Anyway, I got the upgrade done on a borrowed computer and the camera seems a lot more responsive when fiddling with settings.

My settings

The Sony A77 has lots of tweaks and settings to play with to get it to behave just as you want, so I thought I'd better make a note of them in case I lose them for some reason.

Focus settings

The A77 has a fantastic feature called 'focus peaking'. Which, when switched on in manual focus mode, highlights areas of the image that will be in sharp focus, immensely useful when manual focusing or in macro mode. I have this turned up to high and yellow (yes, you can choose the colour!).

Setting the camera focus to DMF mode (camera menu -> 3 -> AF-A setup (DMF)) means when the camera has found focus it switches to manual focus immediately (just for that shot), in combination with focus peaking this means you get a highlight of what will be sharp when using AF. This works nicely when the focus mode knob on the front of the camera is set to 'A'.

Depressing the shutter release half way causes AF to kick in again.

Of course when the subject is moving a lot you may want to tell the camera to keep focusing and don't use DMF, in this situation I switch the focus knob on the front of the A77 to C for continuous focus, which will ignore the DMF setting.

Memory recall

The A77 has 3 user definable memory slots. I have setup 2 of mine, the first for single shot efforts when I have time to compose and think carefully about a shot. The second is for faster action use of the camera. These give me a quick and easy way to setup the camera for certain uses.

MR1 - A priority, single shot drive, local AF point select, ISO 200

MR2 - S priority, flash off, dive more: continuous Hi, auto ISO (limited to 1600), Zone focus mode

Button customising

Amongst the masses of customisation options in the Sony A77 is the option to reassign some of the buttons on the camera to have different uses meaning you can have exactly what you want where in the button layout. The only one I've tweaked is to change the AEL button to toggle spot metering as that seems like a feature I'd like to be able to quickly switch to as conditions change.

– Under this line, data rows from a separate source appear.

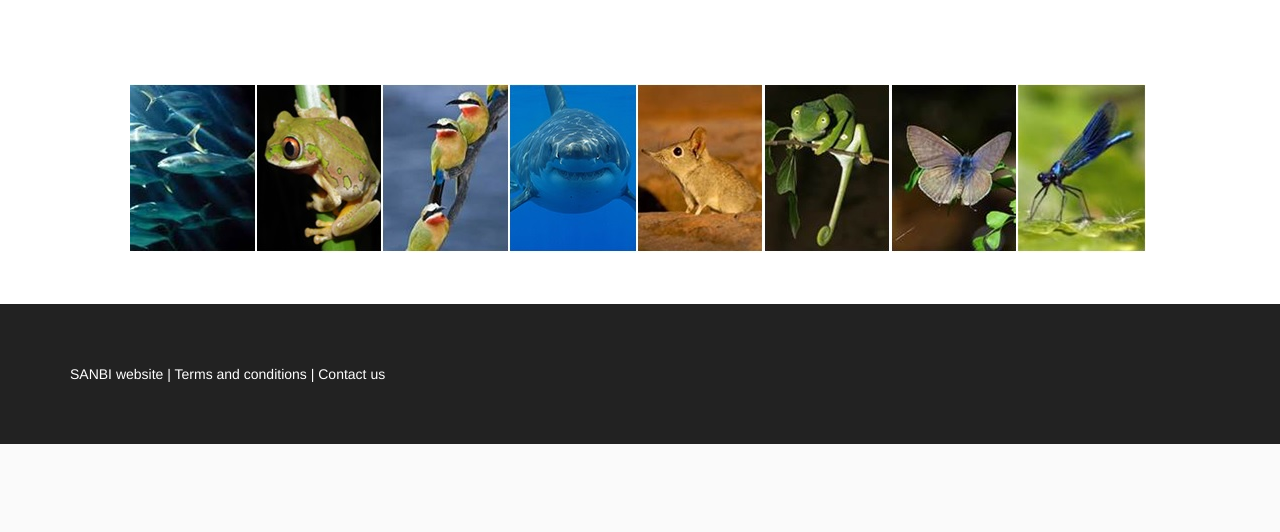
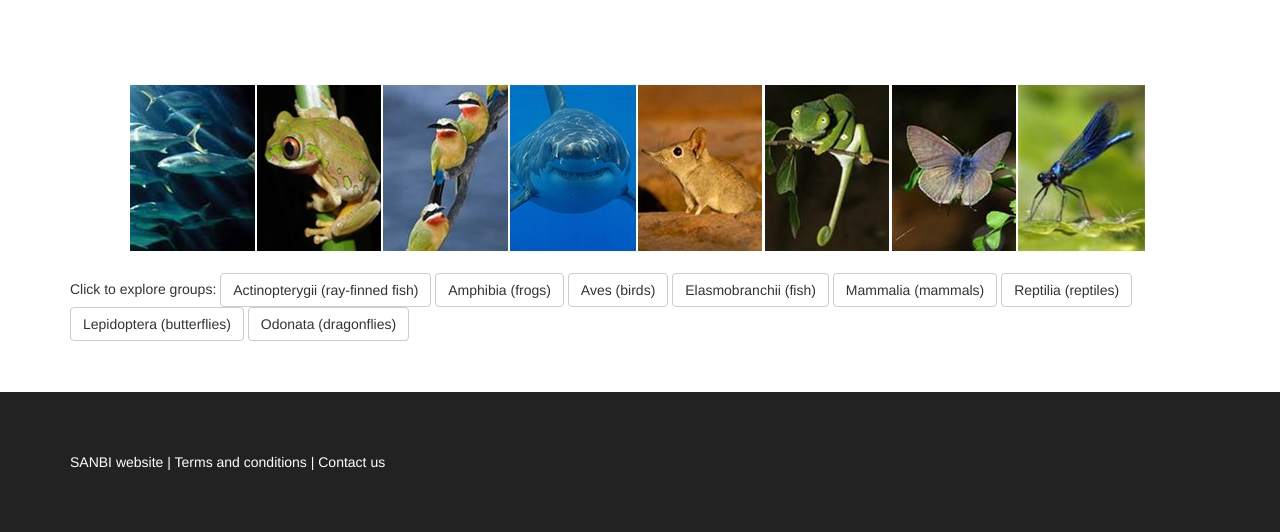
Before and after one commit to SANBIBiodiversityforLife/speciesstatus, a Django app: page / in a window 1280 px wide. Shown: the part 443-975 px from the top of the page. Before the commit the page ends 887 px from the top, so only its background shows below. Run offline with Django 3.2, Linux system fonts and the light colour scheme; data comes from the database, SQL or seed files in the repository; data that the repository does not hold is empty; parts of the project's set-up code (start-up, migrations or seed data) failed here and were passed over; some libraries are stand-ins or nearby versions.

Commit message:
Fixes #131

```diff
--- a/templates/website/index.html
+++ b/templates/website/index.html
@@ -26,6 +26,18 @@
 		<!--<h2 class="main-heading">An overview of our data<br><small>(SANBI are working on adding new species and assessments)</small></h2>-->
 		<canvas id="canvas" height="80"></canvas>
     <img src="{% static 'img/thumbnails.jpg' %}" style="margin-left: 60px;">
+		<br><br>
+		<div id="generaClassList">Click to explore groups:
+			<a class="btn btn-default" href="/taxa/lineage/2488/" role="button">Actinopterygii (ray-finned fish)</a>
+			<a class="btn btn-default" href="/taxa/lineage/3372/" role="button">Amphibia (frogs)</a>
+			<a class="btn btn-default" href="/taxa/lineage/1237/" role="button">Aves (birds)</a>
+			<a class="btn btn-default" href="/taxa/lineage/2483/" role="button">Elasmobranchii (fish)</a>
+			<!--<a class="btn btn-default" href="/taxa/lineage/2623/" role="button">Holocephali (fish)</a>-->
+			<a class="btn btn-default" href="/taxa/lineage/3771/" role="button">Mammalia (mammals)</a>
+			<a class="btn btn-default" href="/taxa/lineage/2789/" role="button">Reptilia (reptiles)</a>
+			<a class="btn btn-default" href="/taxa/lineage/15/" role="button">Lepidoptera (butterflies)</a>
+			<a class="btn btn-default" href="/taxa/lineage/3541/" role="button">Odonata (dragonflies)</a>
+		</div>
 	</div>
 </div>
 
--- a/templates/website/tree.html
+++ b/templates/website/tree.html
@@ -18,7 +18,7 @@
 <div><div class="container">
 	<ul class="nav nav-pills">
 		<li role="presentation" class="active" id="tree-view"><a href="#">Explore tree</a></li>
-		<li role="presentation" id="az-view"><a href="#">Explore genera</a></li>
+		<li role="presentation" id="az-view"><a href="#">Explore groups</a></li>
 		<li role="presentation" id="status-view"><a href="#">Explore redlistings</a></li>
 	</ul>
 	<hr>
```
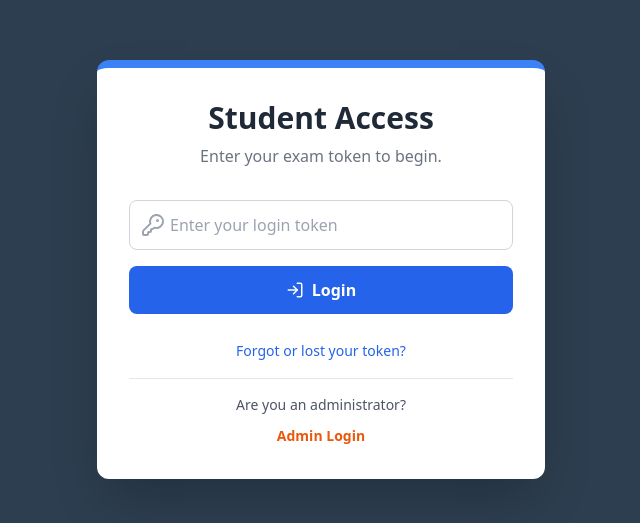
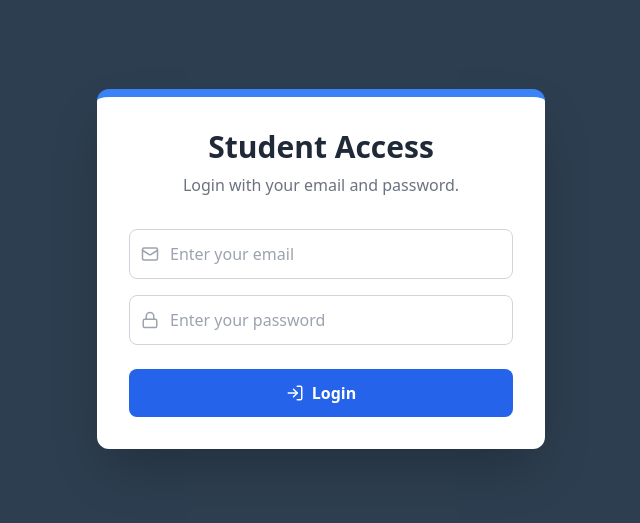
Before and after one commit to JaimeJrGavina/examplified, a React (Vite) app: page / in a window 1280 px wide. Shown: the part 131-654 px from the top of the page, without its empty margins (319-959 px from the left). Built offline with nearby package versions, Linux system fonts and the light colour scheme; no server answers.

Commit message:
Switch student login from token to email/password authentication

```diff
--- a/App.tsx
+++ b/App.tsx
@@ -24,7 +24,7 @@ const App: React.FC = () => {
   const [sidebarOpen, setSidebarOpen] = useState(true);
   const [isExamHidden, setIsExamHidden] = useState(false);
     const [isLoading, setIsLoading] = useState(false);
-        const [customerToken, setCustomerToken] = useState<string | null>(sessionStorage.getItem('customerToken'));
+        const [customerEmail, setCustomerEmail] = useState<string | null>(sessionStorage.getItem('customerEmail'));
         const [adminToken, setAdminToken] = useState<string | null>(sessionStorage.getItem('adminToken'));
         const [recoveryOpen, setRecoveryOpen] = useState(false);
         const [currentRoute, setCurrentRoute] = useState<string>(window.location.pathname);
@@ -50,12 +50,12 @@ const App: React.FC = () => {
         loadExams();
     }, []);
 
-    // Monitor sessionStorage for token changes
+    // Monitor sessionStorage for email changes
     useEffect(() => {
-        const token = sessionStorage.getItem('customerToken');
-        if (token) {
-            setCustomerToken(token);
-            console.log('✓ Customer token detected:', token);
+        const email = sessionStorage.getItem('customerEmail');
+        if (email) {
+            setCustomerEmail(email);
+            console.log('✓ Customer email detected:', email);
         }
     }, []);
 
@@ -393,7 +393,7 @@ const App: React.FC = () => {
     }
 
   // Default student dashboard view
-  if (customerToken || adminToken) {
+  if (customerEmail || adminToken) {
     return (
       <Dashboard
         exams={availableExams}
@@ -409,14 +409,14 @@ const App: React.FC = () => {
     );
   }
 
-  // No customer token and not on admin route - show customer login
+  // No customer email and not on admin route - show customer login
   if (recoveryOpen) {
     return <CustomerRecovery onClose={() => setRecoveryOpen(false)} />;
   }
 
-  return <CustomerLogin onLogin={(token) => {
-    sessionStorage.setItem('customerToken', token);
-    setCustomerToken(token);
+  return <CustomerLogin onLogin={(email) => {
+    sessionStorage.setItem('customerEmail', email);
+    setCustomerEmail(email);
   }} openRecovery={() => setRecoveryOpen(true)} />;
 };
 
--- a/components/CustomerLogin.tsx
+++ b/components/CustomerLogin.tsx
@@ -1,47 +1,44 @@
 import React, { useState } from 'react';
-import { KeyRound, LogIn, ShieldAlert } from 'lucide-react';
+import { Mail, Lock, LogIn } from 'lucide-react';
 
 interface CustomerLoginProps {
-  onLogin: (token: string) => void;
+  onLogin: (email: string) => void;
   openRecovery: () => void;
 }
 
-const CustomerLogin: React.FC<CustomerLoginProps> = ({ onLogin, openRecovery }) => {
-  const [token, setToken] = useState('');
+const CustomerLogin: React.FC<CustomerLoginProps> = ({ onLogin }) => {
+  const [email, setEmail] = useState('');
+  const [password, setPassword] = useState('');
   const [error, setError] = useState('');
   const [loading, setLoading] = useState(false);
 
   const handleSubmit = async (e: React.FormEvent) => {
     e.preventDefault();
     setError('');
-    const trimmedToken = token.trim();
 
-    if (!trimmedToken) {
-      setError('Login token cannot be empty.');
+    if (!email || !password) {
+      setError('Please enter both email and password.');
       return;
     }
 
     setLoading(true);
-    console.log('Login attempt with token:', trimmedToken);
 
     try {
-      // Accept tokens in these formats:
-      // - cust_* (generated by local-token-generator.html)
-      // - admin tokens (for testing)
-      // - any token (for now - will be restricted later)
-
-      if (!trimmedToken || trimmedToken.length < 5) {
-        throw new Error('Invalid token format. Token too short.');
+      if (!email.includes('@')) {
+        throw new Error('Invalid email format');
+      }
+      if (password.length < 4) {
+        throw new Error('Password must be at least 4 characters');
       }
 
-      // Store and login with any reasonable token format
-      sessionStorage.setItem('customerToken', trimmedToken);
-      console.log('✓ Token accepted:', trimmedToken);
-      onLogin(trimmedToken);
+      // Store credentials and login
+      sessionStorage.setItem('customerEmail', email);
+      sessionStorage.setItem('customerPassword', password);
+      console.log('✓ Login successful:', email);
+      onLogin(email);
 
     } catch (err: any) {
-      setError(err.message || 'Login failed. Please check your token.');
-      console.error('Login error:', err);
+      setError(err.message || 'Login failed. Please check your credentials.');
     } finally {
       setLoading(false);
     }
@@ -51,36 +48,39 @@ const CustomerLogin: React.FC<CustomerLoginProps> = ({ onLogin, openRecovery })
     <div className="min-h-screen bg-[#2d3e50] flex items-center justify-center p-4">
       <div className="w-full max-w-md bg-white rounded-xl shadow-2xl p-8 border-t-8 border-blue-500">
         <h2 className="text-3xl font-bold text-center text-gray-800 mb-2">Student Access</h2>
-        <p className="text-center text-gray-500 mb-8">Enter your exam token to begin.</p>
+        <p className="text-center text-gray-500 mb-8">Login with your email and password.</p>
 
         <form onSubmit={handleSubmit}>
           <div className="relative mb-4">
-            <KeyRound className="absolute left-3 top-1/2 -translate-y-1/2 text-gray-400" />
+            <Mail className="absolute left-3 top-1/2 -translate-y-1/2 text-gray-400" size={18} />
             <input
-              type="text"
-              value={token}
-              onChange={(e) => setToken(e.target.value)}
-              placeholder="Enter your login token"
+              type="email"
+              value={email}
+              onChange={(e) => setEmail(e.target.value)}
+              placeholder="Enter your email"
               className="w-full pl-10 pr-4 py-3 border border-gray-300 rounded-lg focus:outline-none focus:ring-2 focus:ring-blue-500"
               disabled={loading}
             />
           </div>
 
-          {error && <div className="bg-red-100 border border-red-400 text-red-700 px-4 py-3 rounded-lg relative mb-4 flex items-center gap-2"><ShieldAlert size={18} /><span>{error}</span></div>}
+          <div className="relative mb-6">
+            <Lock className="absolute left-3 top-1/2 -translate-y-1/2 text-gray-400" size={18} />
+            <input
+              type="password"
+              value={password}
+              onChange={(e) => setPassword(e.target.value)}
+              placeholder="Enter your password"
+              className="w-full pl-10 pr-4 py-3 border border-gray-300 rounded-lg focus:outline-none focus:ring-2 focus:ring-blue-500"
+              disabled={loading}
+            />
+          </div>
+
+          {error && <div className="bg-red-100 border border-red-400 text-red-700 px-4 py-3 rounded-lg mb-4">{error}</div>}
 
           <button type="submit" disabled={loading} className="w-full bg-blue-600 text-white py-3 rounded-lg font-semibold hover:bg-blue-700 disabled:bg-blue-400 flex items-center justify-center gap-2 transition-colors">
-            {loading ? <><div className="w-5 h-5 border-2 border-white border-t-transparent rounded-full animate-spin"></div><span>Verifying...</span></> : <><LogIn size={18} /><span>Login</span></>}
+            {loading ? <><div className="w-5 h-5 border-2 border-white border-t-transparent rounded-full animate-spin"></div>Logging in...</> : <><LogIn size={18} />Login</>}
           </button>
         </form>
-
-        <div className="text-center mt-6">
-          <a href="#" onClick={(e) => { e.preventDefault(); openRecovery(); }} className="text-sm text-blue-600 hover:underline">Forgot or lost your token?</a>
-        </div>
-
-        <div className="text-center mt-4 pt-4 border-t border-gray-200">
-          <p className="text-sm text-gray-600 mb-2">Are you an administrator?</p>
-          <a href="#" onClick={(e) => { e.preventDefault(); window.history.pushState({}, '', '/admin'); window.location.reload(); }} className="text-sm text-orange-600 hover:underline font-semibold">Admin Login</a>
-        </div>
       </div>
     </div>
   );
```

Other features/settings I'd need to change in a hurry (Shutter/Apeture/ISO/exp. compensation) all have dedicated controls already.